Top Station Groups Align Behind Near-Complete Standard

Sinclair, Nexstar get together to support emerging opportunities

Why This Matters

Consortium hopes to jump-start new savings, revenue prospects from ATSC 3.0.

Related: FCC: Comment Window Is Wide Open

ATSC 3.0, the next-generation broadcast transmission standard with the potential to let broadcasters stream their signals directly to mobile devices and add targeted advertising to their product mix, heads into the home stretch of final adoption with renewed support by key broadcast-group backers.

Nexstar Media Group and Sinclair Broadcast Group, which together run 343 television stations reaching 60% of the coun­try, are now joining forces in hopes of leading a consortium to “promote spectrum aggregation, innovation and monetization and enhance their abilities to compete in the wireless data transmission sector.”

The broadcasters hope to accelerate ATSC 3.0’s ushering in of new product offerings that would include creating virtual pay-TV platforms and multicast channels and launching new automotive and wireless-data applications. They will jointly own and control the consortium, but will collaborate on a nonexclusive basis with the intent to include other broadcasters.

The notion that competing broadcasters across markets will need to coordinate in order to deploy ATSC 3.0 has been discussed for a while now. One approach, for example, is that a single station in a market would start transmitting in 3.0 and carry other stations’ 3.0 signals as they light up, while yet another station would carry all the ATSC 1.0 legacy signals until 1.0 is shut off. This is known as the “lighthouse-night­light” approach.

Sinclair and Nexstar have steadily advocated for ATSC 3.0, with Sinclair sinking substantial resources into the development of the standard.

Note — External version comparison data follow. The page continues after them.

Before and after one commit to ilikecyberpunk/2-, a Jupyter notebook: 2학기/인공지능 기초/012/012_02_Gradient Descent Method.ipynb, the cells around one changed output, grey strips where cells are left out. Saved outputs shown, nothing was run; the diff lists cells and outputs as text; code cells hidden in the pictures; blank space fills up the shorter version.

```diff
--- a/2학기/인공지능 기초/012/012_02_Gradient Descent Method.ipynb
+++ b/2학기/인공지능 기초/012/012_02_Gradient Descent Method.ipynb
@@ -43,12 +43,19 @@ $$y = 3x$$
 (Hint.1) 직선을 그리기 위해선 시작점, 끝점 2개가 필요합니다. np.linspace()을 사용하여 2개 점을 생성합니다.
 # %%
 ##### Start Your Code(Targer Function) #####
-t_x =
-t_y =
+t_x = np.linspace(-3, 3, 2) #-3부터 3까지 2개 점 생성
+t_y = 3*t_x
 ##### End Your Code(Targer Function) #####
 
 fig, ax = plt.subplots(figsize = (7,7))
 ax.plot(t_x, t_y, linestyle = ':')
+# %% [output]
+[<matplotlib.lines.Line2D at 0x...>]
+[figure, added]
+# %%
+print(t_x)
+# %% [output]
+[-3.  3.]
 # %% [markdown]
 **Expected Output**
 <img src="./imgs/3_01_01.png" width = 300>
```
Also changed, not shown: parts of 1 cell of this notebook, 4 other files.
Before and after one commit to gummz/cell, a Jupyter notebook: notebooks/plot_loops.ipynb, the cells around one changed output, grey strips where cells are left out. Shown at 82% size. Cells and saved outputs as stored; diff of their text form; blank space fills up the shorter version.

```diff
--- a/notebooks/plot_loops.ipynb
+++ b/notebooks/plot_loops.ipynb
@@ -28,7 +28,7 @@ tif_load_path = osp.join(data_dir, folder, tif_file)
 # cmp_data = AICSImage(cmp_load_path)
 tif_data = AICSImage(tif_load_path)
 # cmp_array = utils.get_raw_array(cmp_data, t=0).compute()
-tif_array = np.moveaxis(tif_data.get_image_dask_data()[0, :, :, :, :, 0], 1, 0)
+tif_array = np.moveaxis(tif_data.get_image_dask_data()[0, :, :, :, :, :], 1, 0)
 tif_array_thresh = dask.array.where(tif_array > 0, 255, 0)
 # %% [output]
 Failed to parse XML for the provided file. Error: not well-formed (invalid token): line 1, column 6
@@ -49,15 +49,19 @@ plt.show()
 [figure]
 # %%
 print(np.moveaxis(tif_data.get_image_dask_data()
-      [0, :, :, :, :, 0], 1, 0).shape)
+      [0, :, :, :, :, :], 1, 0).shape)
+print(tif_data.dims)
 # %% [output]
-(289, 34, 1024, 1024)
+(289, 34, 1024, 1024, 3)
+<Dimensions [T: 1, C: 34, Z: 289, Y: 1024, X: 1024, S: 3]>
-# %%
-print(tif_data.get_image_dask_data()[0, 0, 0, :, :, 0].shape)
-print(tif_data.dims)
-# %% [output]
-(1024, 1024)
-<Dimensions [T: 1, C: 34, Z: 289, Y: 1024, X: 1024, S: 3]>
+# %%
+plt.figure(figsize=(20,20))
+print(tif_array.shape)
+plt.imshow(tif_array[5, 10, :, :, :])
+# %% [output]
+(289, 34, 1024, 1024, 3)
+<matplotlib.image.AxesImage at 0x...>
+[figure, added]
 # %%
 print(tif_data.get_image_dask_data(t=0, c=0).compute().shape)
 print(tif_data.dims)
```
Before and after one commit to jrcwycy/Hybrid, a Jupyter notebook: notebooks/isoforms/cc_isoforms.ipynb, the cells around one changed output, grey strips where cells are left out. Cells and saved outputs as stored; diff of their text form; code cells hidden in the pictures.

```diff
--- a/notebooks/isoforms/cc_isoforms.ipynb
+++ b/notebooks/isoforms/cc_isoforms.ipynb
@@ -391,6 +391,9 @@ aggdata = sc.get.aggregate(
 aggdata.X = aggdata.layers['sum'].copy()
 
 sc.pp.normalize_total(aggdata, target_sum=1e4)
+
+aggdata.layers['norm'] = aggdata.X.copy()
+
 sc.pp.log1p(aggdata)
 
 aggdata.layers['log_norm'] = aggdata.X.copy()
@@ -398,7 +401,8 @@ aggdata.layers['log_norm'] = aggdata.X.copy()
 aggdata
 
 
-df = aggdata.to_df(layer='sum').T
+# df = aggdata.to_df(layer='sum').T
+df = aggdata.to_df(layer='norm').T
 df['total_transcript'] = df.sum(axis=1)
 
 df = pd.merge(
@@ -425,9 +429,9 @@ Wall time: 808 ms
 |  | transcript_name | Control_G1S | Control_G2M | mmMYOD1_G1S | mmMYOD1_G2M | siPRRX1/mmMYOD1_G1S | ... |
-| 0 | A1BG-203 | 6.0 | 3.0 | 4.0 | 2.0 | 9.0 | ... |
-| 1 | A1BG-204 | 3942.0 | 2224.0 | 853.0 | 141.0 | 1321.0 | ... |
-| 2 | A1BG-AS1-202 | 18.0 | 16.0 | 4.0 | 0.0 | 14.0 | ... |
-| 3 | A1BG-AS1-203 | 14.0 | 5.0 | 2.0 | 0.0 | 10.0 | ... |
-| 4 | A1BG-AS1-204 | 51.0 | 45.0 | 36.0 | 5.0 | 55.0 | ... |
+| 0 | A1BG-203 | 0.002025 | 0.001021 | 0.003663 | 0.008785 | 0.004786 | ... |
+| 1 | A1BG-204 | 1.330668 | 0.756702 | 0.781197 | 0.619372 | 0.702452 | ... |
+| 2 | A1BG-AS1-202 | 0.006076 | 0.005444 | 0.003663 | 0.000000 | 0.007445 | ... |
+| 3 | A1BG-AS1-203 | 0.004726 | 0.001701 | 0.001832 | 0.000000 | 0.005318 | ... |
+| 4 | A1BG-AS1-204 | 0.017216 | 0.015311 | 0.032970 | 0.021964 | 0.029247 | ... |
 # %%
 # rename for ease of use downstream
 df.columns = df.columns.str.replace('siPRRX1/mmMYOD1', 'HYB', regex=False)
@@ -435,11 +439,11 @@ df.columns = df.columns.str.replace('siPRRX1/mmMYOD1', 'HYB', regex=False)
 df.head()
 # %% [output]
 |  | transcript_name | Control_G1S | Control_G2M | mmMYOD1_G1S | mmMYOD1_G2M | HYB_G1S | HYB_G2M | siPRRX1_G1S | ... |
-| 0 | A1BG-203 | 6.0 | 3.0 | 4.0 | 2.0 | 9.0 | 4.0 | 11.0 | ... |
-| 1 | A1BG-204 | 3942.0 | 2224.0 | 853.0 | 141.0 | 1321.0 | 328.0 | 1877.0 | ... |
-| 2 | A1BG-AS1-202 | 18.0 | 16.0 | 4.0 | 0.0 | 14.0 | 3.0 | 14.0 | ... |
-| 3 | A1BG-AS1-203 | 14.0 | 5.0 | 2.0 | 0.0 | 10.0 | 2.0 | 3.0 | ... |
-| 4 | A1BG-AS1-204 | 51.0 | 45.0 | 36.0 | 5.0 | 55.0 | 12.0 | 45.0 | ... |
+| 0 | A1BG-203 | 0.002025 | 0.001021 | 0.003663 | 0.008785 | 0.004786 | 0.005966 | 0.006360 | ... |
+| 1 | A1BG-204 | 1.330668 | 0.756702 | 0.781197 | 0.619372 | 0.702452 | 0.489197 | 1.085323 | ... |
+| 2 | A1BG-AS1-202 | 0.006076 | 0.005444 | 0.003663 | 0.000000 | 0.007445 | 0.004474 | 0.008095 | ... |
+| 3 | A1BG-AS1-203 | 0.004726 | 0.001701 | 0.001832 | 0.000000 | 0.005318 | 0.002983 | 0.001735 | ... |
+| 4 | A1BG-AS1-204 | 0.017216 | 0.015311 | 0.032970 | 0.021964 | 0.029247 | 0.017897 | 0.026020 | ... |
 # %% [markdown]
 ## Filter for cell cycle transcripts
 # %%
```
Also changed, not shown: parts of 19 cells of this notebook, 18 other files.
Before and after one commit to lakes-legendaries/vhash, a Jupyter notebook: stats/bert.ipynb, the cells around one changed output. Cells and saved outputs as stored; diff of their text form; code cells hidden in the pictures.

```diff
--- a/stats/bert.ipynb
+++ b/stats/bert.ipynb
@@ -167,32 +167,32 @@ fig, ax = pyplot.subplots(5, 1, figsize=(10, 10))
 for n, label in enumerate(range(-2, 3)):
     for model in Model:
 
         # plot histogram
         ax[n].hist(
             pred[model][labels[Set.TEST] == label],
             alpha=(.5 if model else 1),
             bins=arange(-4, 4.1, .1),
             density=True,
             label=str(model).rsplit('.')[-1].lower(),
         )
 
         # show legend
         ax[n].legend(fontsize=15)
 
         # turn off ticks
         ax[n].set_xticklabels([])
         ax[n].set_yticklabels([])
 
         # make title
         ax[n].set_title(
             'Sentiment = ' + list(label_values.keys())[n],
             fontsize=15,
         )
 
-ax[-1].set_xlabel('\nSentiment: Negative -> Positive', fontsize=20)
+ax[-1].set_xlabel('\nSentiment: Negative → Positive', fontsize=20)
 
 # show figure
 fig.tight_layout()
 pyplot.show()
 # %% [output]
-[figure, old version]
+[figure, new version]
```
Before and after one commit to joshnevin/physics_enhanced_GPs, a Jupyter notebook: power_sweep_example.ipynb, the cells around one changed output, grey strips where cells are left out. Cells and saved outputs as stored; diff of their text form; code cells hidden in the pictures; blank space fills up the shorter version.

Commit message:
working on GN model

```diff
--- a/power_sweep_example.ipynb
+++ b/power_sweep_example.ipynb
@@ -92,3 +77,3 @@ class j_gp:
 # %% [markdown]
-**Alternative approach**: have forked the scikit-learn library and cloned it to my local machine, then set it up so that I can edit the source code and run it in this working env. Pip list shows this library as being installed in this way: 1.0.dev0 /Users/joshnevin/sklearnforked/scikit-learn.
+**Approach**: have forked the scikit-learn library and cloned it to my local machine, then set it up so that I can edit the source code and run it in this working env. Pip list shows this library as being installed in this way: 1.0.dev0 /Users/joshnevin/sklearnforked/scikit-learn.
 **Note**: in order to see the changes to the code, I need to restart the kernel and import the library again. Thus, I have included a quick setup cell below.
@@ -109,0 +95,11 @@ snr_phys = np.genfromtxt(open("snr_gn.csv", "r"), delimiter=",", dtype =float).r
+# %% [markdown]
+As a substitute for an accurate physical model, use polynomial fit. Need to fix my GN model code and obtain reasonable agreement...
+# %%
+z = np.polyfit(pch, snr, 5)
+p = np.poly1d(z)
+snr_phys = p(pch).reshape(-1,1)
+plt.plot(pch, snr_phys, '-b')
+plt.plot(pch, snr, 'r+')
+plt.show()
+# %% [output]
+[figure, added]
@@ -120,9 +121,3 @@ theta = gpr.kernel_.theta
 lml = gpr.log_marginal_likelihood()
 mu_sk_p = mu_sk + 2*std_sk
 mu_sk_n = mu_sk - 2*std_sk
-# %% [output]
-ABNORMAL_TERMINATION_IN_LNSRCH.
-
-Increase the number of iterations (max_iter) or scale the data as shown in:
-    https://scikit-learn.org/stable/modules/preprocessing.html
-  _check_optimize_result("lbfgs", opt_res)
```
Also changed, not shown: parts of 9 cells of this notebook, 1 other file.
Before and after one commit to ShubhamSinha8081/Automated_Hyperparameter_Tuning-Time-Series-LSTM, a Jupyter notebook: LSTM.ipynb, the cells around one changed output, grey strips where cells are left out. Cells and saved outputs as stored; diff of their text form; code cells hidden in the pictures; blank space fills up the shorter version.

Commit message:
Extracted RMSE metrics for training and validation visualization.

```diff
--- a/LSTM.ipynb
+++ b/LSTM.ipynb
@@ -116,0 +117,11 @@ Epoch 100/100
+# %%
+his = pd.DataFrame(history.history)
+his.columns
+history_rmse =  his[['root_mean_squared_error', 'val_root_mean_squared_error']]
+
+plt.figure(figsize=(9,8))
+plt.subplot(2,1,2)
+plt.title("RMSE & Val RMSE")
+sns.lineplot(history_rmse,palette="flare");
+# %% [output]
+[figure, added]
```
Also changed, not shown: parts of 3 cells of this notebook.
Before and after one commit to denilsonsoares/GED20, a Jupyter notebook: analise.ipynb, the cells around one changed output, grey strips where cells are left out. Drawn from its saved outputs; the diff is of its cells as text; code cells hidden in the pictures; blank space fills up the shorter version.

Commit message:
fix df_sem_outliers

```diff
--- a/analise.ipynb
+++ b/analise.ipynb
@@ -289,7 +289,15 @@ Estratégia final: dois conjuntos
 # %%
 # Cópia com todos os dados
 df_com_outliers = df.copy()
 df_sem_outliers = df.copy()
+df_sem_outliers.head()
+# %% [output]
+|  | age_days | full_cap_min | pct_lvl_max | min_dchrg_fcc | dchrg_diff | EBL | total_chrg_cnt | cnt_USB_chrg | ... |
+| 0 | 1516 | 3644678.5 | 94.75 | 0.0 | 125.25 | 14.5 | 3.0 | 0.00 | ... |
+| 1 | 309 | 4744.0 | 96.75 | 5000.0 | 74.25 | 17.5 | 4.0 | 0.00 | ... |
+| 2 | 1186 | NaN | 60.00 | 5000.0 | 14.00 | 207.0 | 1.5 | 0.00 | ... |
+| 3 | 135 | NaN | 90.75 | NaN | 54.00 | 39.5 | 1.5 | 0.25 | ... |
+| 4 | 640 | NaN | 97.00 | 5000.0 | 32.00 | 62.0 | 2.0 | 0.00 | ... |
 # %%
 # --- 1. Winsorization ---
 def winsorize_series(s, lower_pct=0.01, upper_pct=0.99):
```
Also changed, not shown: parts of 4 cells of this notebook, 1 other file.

Nexstar chairman, president and CEO Perry A. Sook said joining forces with Sinclair will enable a faster rollout and better use of the standard’s capabilities. ATSC 3.0 transmission turns a broadcaster’s 6-MHz channel into a bit pipe of roughly 24 Megabits per second that can carry anything from a single programming stream with all the 4K, high-dynamic range, multiple language, object-audio bells and whistles, to mul­tiple programming streams and/or data payloads with elastic and manageable capacity for each.

Diving Deep Into User Data

Unlike the current transmission standard, one-dot-oh, ATSC 3.0 will be able to reach broadband-connected de­vices, including smartphones and tablets, which will provide much deeper and more detailed user data than traditional broadcast ratings platforms. Nexstar and Sinclair said they “expect to capture significant and meaningful information relating to consumers’ actual viewing and consumption be­haviors” and said “broadcasters will no longer have to rely on expensive third-party measurement services with small sample sizes and unverified results.”

Advertisers have been adding more targeted approaches to their TV ad spending in recent years, and broadcasters would love to tap into those opportunities—including house­hold-addressable ads carrying a premium price—that have been a growth area for multichannel video programming distributors.

Sinclair CEO Chris Ripley extolled ATSC 3.0’s potential at CES in Las Vegas this past January, saying that in addition to targeted adver­tising the new standard will help “supercharge” broadcasters’ busi­ness by enabling a direct reach into mobile devices, bringing broadcast television into the IP video realm and supporting conditional access that could enable, for example, the creation of a subscription service a la Netflix that rides on the platform.

It paves the way, Ripley said, for a “dramatic” increase in capacity to deliver more content.

Several Standards in One

ATSC 3.0 is referred to as “a” standard, but is actually several standards rolled into one, for flexibility of deployment now and upgrading later on. The FCC has an ac­tive notice of proposed rulemaking that would allow for voluntary deployment of the physical layer portion of the standard. Comments on this NPRM are due May 9, with replies due June 8.

As recently noted by Jerry Whitaker, VP for standards development at the Advanced Television Systems Committee (ATSC), ATSC 3.0 has reached a tipping point: more standards have been completed than are in progress. ATSC has been recording the standard-setting progress with a graphic updated monthly at ATSC.org. The most recently updated graphic appears in this article.